▶ _WHAT YOU HAVE TO DO_
Show each line from the records below in which the word "than" occurs.

(Dataset entries)
>>>>
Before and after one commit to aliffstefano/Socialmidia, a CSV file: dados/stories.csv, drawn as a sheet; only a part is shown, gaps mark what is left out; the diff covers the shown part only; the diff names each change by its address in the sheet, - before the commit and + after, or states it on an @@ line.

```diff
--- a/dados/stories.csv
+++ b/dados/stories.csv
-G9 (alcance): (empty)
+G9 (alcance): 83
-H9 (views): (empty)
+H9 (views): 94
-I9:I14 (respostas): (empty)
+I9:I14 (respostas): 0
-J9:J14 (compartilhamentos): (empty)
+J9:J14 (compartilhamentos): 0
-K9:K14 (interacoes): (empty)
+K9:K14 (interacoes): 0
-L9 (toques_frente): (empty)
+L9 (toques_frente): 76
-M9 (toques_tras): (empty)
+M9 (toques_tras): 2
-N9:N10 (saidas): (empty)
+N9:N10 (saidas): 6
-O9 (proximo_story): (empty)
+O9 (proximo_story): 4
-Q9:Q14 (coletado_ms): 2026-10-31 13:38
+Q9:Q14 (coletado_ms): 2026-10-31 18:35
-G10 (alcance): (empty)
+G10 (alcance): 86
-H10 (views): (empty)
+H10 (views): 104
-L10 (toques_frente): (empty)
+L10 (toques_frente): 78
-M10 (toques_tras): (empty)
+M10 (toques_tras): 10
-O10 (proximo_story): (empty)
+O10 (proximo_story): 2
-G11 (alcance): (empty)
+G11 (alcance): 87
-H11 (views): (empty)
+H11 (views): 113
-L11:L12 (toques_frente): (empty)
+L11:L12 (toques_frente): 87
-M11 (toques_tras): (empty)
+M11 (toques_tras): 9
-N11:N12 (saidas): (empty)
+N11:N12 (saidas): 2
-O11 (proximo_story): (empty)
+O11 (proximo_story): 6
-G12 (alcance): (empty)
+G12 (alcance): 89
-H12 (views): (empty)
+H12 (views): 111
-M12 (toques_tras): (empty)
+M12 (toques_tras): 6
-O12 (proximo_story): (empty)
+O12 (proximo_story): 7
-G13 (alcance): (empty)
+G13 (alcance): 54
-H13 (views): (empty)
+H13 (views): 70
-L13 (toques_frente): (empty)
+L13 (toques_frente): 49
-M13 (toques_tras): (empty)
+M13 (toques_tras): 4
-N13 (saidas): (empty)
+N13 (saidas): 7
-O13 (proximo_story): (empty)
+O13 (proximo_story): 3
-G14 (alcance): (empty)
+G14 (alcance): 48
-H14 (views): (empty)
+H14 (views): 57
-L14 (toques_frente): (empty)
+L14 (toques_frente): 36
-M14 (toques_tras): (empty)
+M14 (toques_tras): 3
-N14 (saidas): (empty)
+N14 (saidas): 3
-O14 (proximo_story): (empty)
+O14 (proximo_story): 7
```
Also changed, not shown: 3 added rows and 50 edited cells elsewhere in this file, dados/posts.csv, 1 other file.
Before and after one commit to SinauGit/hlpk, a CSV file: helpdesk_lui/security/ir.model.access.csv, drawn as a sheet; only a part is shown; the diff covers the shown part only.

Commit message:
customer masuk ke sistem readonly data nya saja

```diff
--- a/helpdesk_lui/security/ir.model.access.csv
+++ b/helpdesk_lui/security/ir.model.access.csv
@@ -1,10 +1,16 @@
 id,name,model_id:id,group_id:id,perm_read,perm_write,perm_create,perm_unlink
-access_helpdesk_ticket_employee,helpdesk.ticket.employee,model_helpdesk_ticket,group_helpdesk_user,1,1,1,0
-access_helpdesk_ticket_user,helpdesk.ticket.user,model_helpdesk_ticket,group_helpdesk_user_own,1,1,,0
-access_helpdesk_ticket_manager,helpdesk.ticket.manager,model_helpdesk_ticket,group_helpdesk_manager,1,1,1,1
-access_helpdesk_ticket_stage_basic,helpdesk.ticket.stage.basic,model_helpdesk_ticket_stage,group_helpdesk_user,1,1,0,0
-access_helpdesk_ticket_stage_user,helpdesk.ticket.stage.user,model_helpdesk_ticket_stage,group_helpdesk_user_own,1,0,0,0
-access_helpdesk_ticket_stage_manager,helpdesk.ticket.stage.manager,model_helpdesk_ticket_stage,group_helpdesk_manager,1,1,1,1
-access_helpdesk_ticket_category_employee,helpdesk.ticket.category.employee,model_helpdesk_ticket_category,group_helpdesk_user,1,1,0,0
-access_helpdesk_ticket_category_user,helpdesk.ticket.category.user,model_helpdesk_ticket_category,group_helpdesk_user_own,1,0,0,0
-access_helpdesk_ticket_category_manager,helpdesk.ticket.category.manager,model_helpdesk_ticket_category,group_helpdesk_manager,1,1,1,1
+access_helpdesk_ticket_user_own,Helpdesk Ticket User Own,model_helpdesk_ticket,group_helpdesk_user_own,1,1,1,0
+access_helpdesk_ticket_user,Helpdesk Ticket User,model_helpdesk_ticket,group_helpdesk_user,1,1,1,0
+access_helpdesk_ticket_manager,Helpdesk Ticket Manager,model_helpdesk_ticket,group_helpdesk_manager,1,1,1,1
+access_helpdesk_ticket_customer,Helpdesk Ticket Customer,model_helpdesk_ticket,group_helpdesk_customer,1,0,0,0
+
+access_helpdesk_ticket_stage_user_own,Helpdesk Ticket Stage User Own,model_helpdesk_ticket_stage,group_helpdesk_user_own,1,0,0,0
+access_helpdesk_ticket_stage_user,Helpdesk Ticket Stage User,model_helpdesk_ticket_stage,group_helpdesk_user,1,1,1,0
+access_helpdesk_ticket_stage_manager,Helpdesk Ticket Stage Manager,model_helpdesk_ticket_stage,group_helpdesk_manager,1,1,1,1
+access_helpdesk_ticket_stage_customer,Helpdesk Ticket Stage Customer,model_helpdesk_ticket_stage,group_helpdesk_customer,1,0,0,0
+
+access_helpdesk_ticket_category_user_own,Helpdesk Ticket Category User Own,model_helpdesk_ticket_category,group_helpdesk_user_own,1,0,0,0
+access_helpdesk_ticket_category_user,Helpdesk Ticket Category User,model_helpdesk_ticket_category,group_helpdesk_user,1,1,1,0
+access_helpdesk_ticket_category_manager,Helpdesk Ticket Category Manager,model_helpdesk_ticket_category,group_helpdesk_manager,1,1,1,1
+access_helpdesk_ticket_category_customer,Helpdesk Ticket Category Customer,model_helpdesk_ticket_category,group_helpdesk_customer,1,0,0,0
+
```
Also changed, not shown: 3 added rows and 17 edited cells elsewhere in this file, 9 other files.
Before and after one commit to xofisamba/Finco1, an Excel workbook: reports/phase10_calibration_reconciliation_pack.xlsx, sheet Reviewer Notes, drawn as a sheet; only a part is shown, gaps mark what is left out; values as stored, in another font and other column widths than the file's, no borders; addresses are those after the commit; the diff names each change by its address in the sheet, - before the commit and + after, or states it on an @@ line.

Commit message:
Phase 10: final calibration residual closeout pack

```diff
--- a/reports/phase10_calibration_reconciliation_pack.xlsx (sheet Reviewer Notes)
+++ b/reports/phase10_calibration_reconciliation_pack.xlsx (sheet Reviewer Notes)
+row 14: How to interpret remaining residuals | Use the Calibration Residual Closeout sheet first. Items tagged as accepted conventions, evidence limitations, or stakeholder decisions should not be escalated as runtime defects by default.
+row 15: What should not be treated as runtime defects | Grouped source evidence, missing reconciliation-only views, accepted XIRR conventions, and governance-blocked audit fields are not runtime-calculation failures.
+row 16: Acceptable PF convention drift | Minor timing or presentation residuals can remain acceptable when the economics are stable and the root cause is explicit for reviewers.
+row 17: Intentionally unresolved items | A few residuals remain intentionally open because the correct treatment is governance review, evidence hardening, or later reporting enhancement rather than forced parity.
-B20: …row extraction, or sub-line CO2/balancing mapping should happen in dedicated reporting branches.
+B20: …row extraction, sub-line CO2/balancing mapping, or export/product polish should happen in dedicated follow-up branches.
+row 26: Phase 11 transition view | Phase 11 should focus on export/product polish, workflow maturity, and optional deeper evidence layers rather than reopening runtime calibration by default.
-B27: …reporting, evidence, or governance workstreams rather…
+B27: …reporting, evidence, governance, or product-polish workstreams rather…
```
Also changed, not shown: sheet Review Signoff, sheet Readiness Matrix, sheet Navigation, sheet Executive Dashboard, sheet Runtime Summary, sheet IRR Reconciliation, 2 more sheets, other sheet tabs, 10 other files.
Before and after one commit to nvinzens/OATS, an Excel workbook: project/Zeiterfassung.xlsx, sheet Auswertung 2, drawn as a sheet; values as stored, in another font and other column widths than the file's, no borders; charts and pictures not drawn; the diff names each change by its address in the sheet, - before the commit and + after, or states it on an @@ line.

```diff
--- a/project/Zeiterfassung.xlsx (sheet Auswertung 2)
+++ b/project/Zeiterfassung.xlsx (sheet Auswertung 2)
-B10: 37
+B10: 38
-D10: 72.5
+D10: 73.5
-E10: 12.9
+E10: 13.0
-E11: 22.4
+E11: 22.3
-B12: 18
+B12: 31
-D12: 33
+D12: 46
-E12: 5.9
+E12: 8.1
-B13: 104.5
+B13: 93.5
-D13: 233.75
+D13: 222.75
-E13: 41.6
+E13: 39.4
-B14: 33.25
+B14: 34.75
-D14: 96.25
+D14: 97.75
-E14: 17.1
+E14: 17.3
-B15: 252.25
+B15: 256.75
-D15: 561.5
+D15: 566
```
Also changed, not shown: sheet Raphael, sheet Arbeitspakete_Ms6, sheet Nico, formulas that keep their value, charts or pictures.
<<<<
▶ _TASK RESULT_
Before and after one commit to xofisamba/Finco1, an Excel workbook: reports/phase10_calibration_reconciliation_pack.xlsx, sheet Reviewer Notes, drawn as a sheet; only a part is shown, gaps mark what is left out; values as stored, in another font and other column widths than the file's, no borders; addresses are those after the commit; the diff names each change by its address in the sheet, - before the commit and + after, or states it on an @@ line.
+row 17: Intentionally unresolved items | A few residuals remain intentionally open because the correct treatment is governance review, evidence hardening, or later reporting enhancement rather than forced parity.
+row 26: Phase 11 transition view | Phase 11 should focus on export/product polish, workflow maturity, and optional deeper evidence layers rather than reopening runtime calibration by default.
Before and after one commit to nvinzens/OATS, an Excel workbook: project/Zeiterfassung.xlsx, sheet Auswertung 2, drawn as a sheet; values as stored, in another font and other column widths than the file's, no borders; charts and pictures not drawn; the diff names each change by its address in the sheet, - before the commit and + after, or states it on an @@ line.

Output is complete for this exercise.